Amylin Pharmaceuticals (NASDAQ: AMLN) also is reviewing a 13D filing as Carl Icahn is appointing 5 members to its board of directors. His stake went from 7.3% to 8.3%.
Cadus Corp. (NASDAQ-OTCBB: KDUS is one small stock where Icahn is involved and he just marginally increased his stake (very marginally) to 4.966+ million shares.
We have a full list of his biotech holdings from last year. We suspect Mr. Icahn has been active in others or is about to be.
Jon C. Ogg
January 29, 2009
Billionaire activist investor Carl Icahn showed his biotech and medical holdings yesterday, with the ownership filing date as of June 30, 2008. Here is a snapshot of his filed holdings:
- Adventrx Pharmaceuticals Inc. (AMEX: ANX)3.459 million shares, small position for Icahn
- Amicus Therapeutics, Inc. (NASDAQ: FOLD) 201,940 shares, small stake and small interest
- Amylin Pharmaceuticals Inc. (NASDAQ: AMLN) 6.787 million shares
- Applera Corp
- Biogen-Idec (NASDAQ: BIIB) 9.948 million shares, which has actually been added to since that date
- Cyberonics (NASDAQ: CYBX) 2.008 million shares
- Emisphere Technologies, Inc. (NASDAQ: EMIS) 86,430 shares, tiny position for Icahn
- Enzon Pharma (NASDAQ: ENZN) 2.457 million shares
- Regeneron Pharma (NASDAQ: REGN) 2.508 million shares
- Telik Inc. (NASDAQ: TELK) 4.156 million shares
Jon C. Ogg
August 15, 2008
Enzon Pharmaceuticals, Inc. (NASDAQ: ENZN) is feeling some pressure from an activist investor today. DellaCamera Capital Management, LLC, a 5.9% beneficial stakeholder of Enzon common stock, noted that Enzon needs to show much more concrete and immediate action from the Company to increase value.
DellaCamera said it was please to see on May 7 that Enzon had announced a plan to spin-off its biotechnology business, but the group wants Enzon to take the next logical step by exploring all strategic alternatives for the remaining commercial operations (marketed products, royalties, and manufacturing businesses), including the sale of the commercial operations as a whole. The group also wants Enzon to engage its adviser Goldman Sachs or another investment banking firm to assist in the full review and exploration of unlocking that value.
As far as the rest of the details it outlines, you can see the activist filing here. That will also show you the shares and call options that DellaCamera collectively owns.

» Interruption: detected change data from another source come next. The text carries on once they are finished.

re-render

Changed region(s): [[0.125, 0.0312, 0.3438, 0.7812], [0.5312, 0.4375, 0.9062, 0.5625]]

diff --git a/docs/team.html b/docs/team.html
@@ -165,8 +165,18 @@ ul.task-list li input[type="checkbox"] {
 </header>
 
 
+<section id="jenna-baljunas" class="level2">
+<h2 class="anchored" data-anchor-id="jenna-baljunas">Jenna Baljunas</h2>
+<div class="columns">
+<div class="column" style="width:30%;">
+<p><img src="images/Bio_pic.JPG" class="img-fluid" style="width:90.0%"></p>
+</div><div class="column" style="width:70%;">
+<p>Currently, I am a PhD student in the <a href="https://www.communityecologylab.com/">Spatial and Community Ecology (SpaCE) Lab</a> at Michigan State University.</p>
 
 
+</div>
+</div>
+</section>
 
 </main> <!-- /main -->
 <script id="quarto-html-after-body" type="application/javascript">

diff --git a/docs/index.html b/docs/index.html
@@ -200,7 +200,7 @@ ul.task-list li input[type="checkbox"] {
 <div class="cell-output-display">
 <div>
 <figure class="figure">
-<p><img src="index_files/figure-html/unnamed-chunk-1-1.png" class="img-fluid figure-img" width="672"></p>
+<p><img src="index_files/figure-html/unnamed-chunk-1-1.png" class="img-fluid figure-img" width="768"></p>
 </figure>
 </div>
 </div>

Enzon’s market cap is nearly $400 million after a 2% gain to $8.93 today; and its 52-week trading range is $6.31 to $10.36.
On last look it had $258 million in liquid cash, equivalents, and long-term investments. It also had some $383 million in total liabilities.
Forcing companies under an activist pressure can work in many cases, but in stretched biotech companies it can be rather difficult to force the water back upstream.